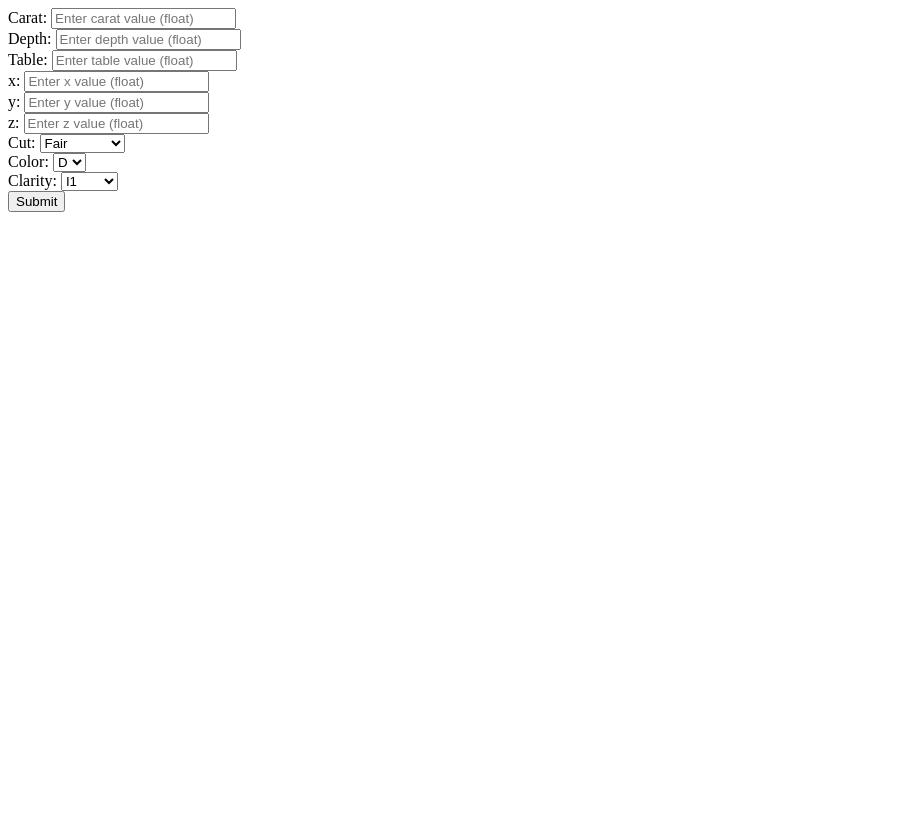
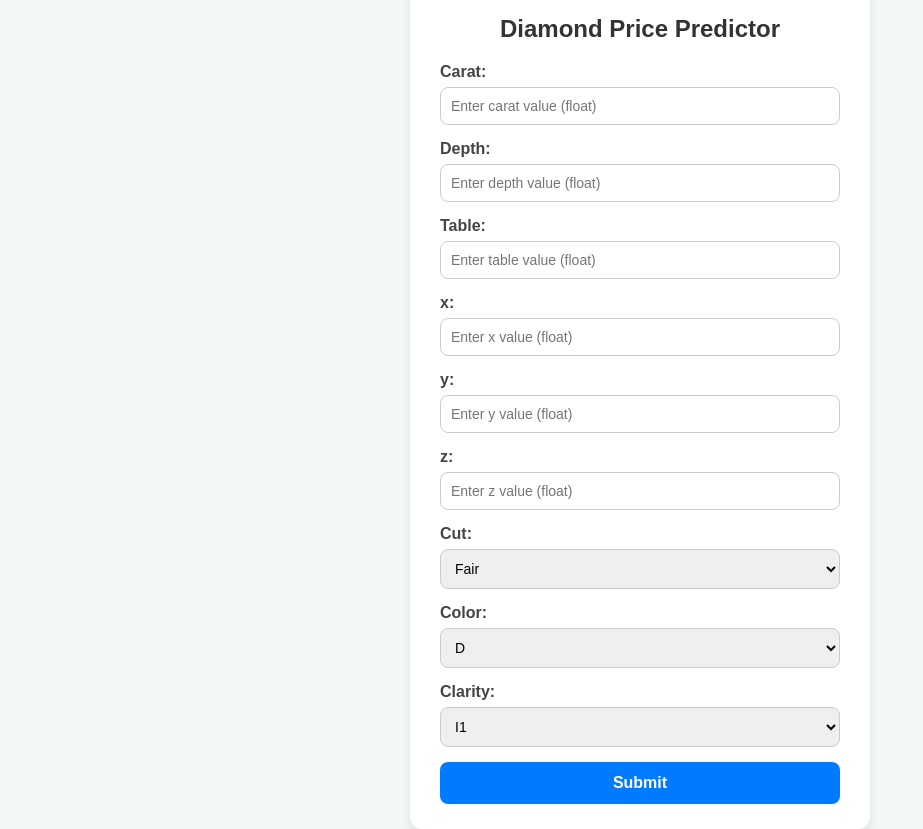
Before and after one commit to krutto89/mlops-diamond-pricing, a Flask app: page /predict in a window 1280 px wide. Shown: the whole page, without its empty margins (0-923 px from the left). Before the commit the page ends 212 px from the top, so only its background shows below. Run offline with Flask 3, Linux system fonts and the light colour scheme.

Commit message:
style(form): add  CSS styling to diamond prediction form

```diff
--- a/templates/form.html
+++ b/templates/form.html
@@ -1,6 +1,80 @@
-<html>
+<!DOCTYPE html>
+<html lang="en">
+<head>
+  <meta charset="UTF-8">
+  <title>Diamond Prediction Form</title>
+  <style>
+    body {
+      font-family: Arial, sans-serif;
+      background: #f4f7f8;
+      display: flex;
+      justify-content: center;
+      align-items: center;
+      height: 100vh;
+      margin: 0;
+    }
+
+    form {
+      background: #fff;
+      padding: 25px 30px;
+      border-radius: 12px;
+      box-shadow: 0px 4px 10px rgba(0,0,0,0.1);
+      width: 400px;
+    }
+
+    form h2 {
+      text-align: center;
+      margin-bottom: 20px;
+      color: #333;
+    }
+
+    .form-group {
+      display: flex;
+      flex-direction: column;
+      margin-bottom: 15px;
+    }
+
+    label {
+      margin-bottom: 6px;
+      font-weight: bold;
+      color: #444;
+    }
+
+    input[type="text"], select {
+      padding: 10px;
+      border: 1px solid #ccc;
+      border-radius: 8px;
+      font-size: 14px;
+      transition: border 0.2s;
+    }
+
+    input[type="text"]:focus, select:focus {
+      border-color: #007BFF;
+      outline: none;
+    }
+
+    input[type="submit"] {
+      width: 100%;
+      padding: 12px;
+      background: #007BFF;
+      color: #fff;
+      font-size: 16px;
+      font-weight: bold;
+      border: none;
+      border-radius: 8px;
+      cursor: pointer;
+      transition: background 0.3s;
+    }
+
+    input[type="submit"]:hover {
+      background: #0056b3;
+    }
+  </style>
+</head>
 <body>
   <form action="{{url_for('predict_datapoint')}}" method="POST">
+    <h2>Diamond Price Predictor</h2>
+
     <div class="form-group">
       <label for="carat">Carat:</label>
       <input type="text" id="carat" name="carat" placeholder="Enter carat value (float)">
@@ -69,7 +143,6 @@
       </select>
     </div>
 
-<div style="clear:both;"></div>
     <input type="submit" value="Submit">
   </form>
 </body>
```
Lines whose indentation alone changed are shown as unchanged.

Task directions | No picture belongs in the answer, but every word of the records above does, exactly as given.

Response to this exercise |
Before and after one commit to krutto89/mlops-diamond-pricing, a Flask app: page /predict in a window 1280 px wide. Shown: the whole page, without its empty margins (0-923 px from the left). Before the commit the page ends 212 px from the top, so only its background shows below. Run offline with Flask 3, Linux system fonts and the light colour scheme.

Commit message:
style(form): add  CSS styling to diamond prediction form

```diff
--- a/templates/form.html
+++ b/templates/form.html
@@ -1,6 +1,80 @@
-<html>
+<!DOCTYPE html>
+<html lang="en">
+<head>
+  <meta charset="UTF-8">
+  <title>Diamond Prediction Form</title>
+  <style>
+    body {
+      font-family: Arial, sans-serif;
+      background: #f4f7f8;
+      display: flex;
+      justify-content: center;
+      align-items: center;
+      height: 100vh;
+      margin: 0;
+    }
+
+    form {
+      background: #fff;
+      padding: 25px 30px;
+      border-radius: 12px;
+      box-shadow: 0px 4px 10px rgba(0,0,0,0.1);
+      width: 400px;
+    }
+
+    form h2 {
+      text-align: center;
+      margin-bottom: 20px;
+      color: #333;
+    }
+
+    .form-group {
+      display: flex;
+      flex-direction: column;
+      margin-bottom: 15px;
+    }
+
+    label {
+      margin-bottom: 6px;
+      font-weight: bold;
+      color: #444;
+    }
+
+    input[type="text"], select {
+      padding: 10px;
+      border: 1px solid #ccc;
+      border-radius: 8px;
+      font-size: 14px;
+      transition: border 0.2s;
+    }
+
+    input[type="text"]:focus, select:focus {
+      border-color: #007BFF;
+      outline: none;
+    }
+
+    input[type="submit"] {
+      width: 100%;
+      padding: 12px;
+      background: #007BFF;
+      color: #fff;
+      font-size: 16px;
+      font-weight: bold;
+      border: none;
+      border-radius: 8px;
+      cursor: pointer;
+      transition: background 0.3s;
+    }
+
+    input[type="submit"]:hover {
+      background: #0056b3;
+    }
+  </style>
+</head>
 <body>
   <form action="{{url_for('predict_datapoint')}}" method="POST">
+    <h2>Diamond Price Predictor</h2>
+
     <div class="form-group">
       <label for="carat">Carat:</label>
       <input type="text" id="carat" name="carat" placeholder="Enter carat value (float)">
@@ -69,7 +143,6 @@
       </select>
     </div>
 
-<div style="clear:both;"></div>
     <input type="submit" value="Submit">
   </form>
 </body>
```
Lines whose indentation alone changed are shown as unchanged.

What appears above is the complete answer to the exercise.